YOUR INSTRUCTIONS>
The records below are to be output exactly, except for their pictures.

Top of SOURCE INFORMATION

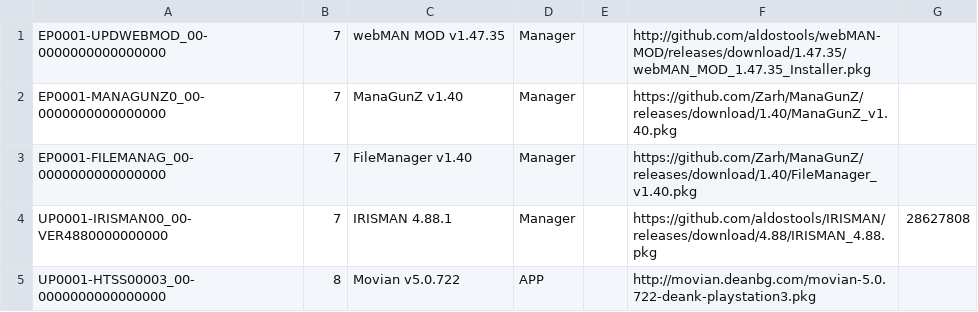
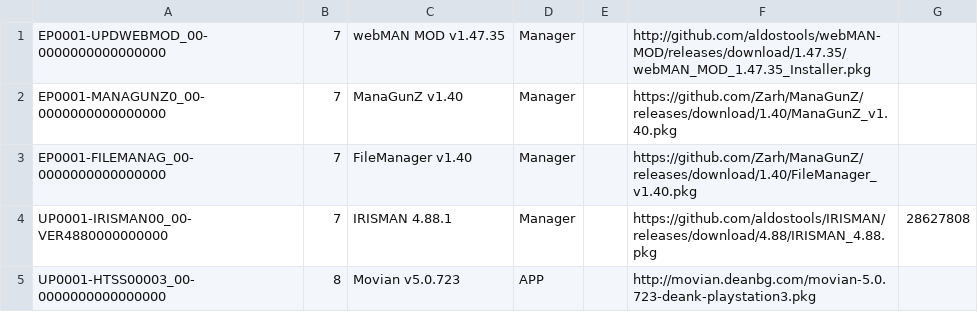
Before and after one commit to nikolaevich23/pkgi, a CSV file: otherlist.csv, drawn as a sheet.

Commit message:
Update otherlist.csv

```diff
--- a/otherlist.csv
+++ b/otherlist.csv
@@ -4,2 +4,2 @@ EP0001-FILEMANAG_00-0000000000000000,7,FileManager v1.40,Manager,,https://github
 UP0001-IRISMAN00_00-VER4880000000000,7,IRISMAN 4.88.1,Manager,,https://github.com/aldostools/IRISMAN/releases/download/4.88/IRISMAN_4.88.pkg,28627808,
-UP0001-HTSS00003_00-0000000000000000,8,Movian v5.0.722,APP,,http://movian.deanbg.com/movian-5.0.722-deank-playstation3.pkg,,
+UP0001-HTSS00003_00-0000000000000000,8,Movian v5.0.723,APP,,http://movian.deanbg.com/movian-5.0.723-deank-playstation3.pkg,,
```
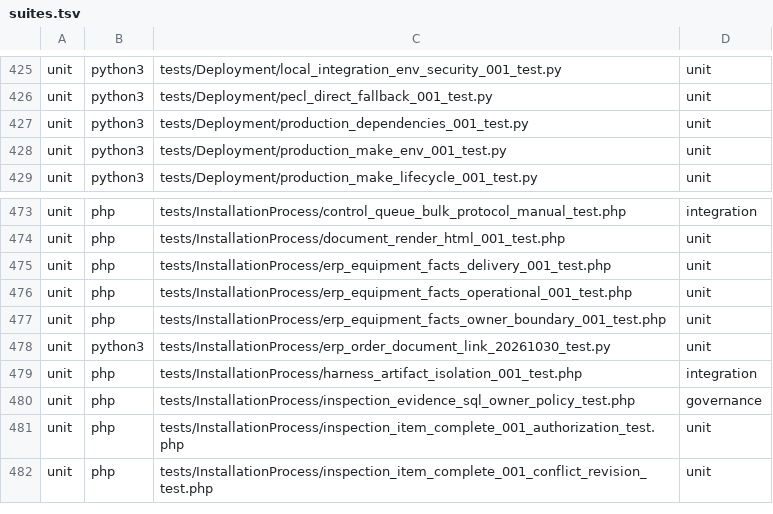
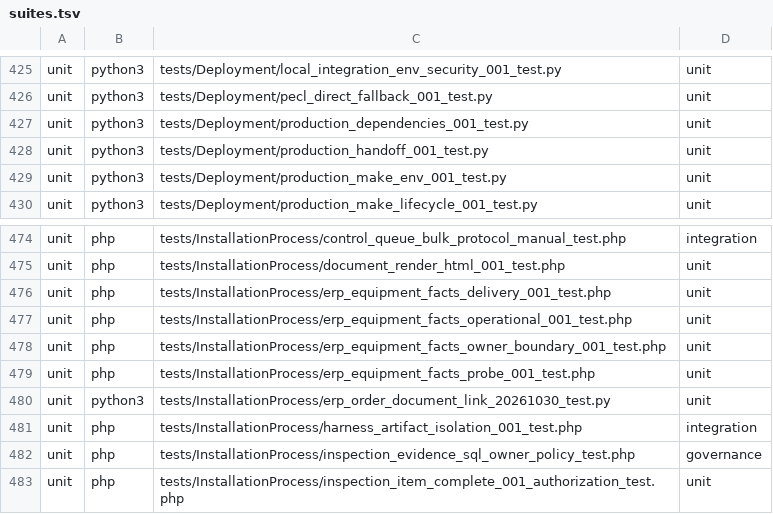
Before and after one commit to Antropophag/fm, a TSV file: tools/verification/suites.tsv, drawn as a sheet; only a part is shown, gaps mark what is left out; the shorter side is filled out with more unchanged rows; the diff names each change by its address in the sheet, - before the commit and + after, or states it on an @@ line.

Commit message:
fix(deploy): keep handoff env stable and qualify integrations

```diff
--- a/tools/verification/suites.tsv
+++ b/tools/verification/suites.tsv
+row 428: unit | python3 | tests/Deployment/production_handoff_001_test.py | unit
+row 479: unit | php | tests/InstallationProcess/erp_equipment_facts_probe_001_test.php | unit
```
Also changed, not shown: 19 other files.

Bottom of SOURCE INFORMATION

ANSWER FOR THIS EXERCISE>
Before and after one commit to nikolaevich23/pkgi, a CSV file: otherlist.csv, drawn as a sheet.

Commit message:
Update otherlist.csv

```diff
--- a/otherlist.csv
+++ b/otherlist.csv
@@ -4,2 +4,2 @@ EP0001-FILEMANAG_00-0000000000000000,7,FileManager v1.40,Manager,,https://github
 UP0001-IRISMAN00_00-VER4880000000000,7,IRISMAN 4.88.1,Manager,,https://github.com/aldostools/IRISMAN/releases/download/4.88/IRISMAN_4.88.pkg,28627808,
-UP0001-HTSS00003_00-0000000000000000,8,Movian v5.0.722,APP,,http://movian.deanbg.com/movian-5.0.722-deank-playstation3.pkg,,
+UP0001-HTSS00003_00-0000000000000000,8,Movian v5.0.723,APP,,http://movian.deanbg.com/movian-5.0.723-deank-playstation3.pkg,,
```
Before and after one commit to Antropophag/fm, a TSV file: tools/verification/suites.tsv, drawn as a sheet; only a part is shown, gaps mark what is left out; the shorter side is filled out with more unchanged rows; the diff names each change by its address in the sheet, - before the commit and + after, or states it on an @@ line.

Commit message:
fix(deploy): keep handoff env stable and qualify integrations

```diff
--- a/tools/verification/suites.tsv
+++ b/tools/verification/suites.tsv
+row 428: unit | python3 | tests/Deployment/production_handoff_001_test.py | unit
+row 479: unit | php | tests/InstallationProcess/erp_equipment_facts_probe_001_test.php | unit
```
Also changed, not shown: 19 other files.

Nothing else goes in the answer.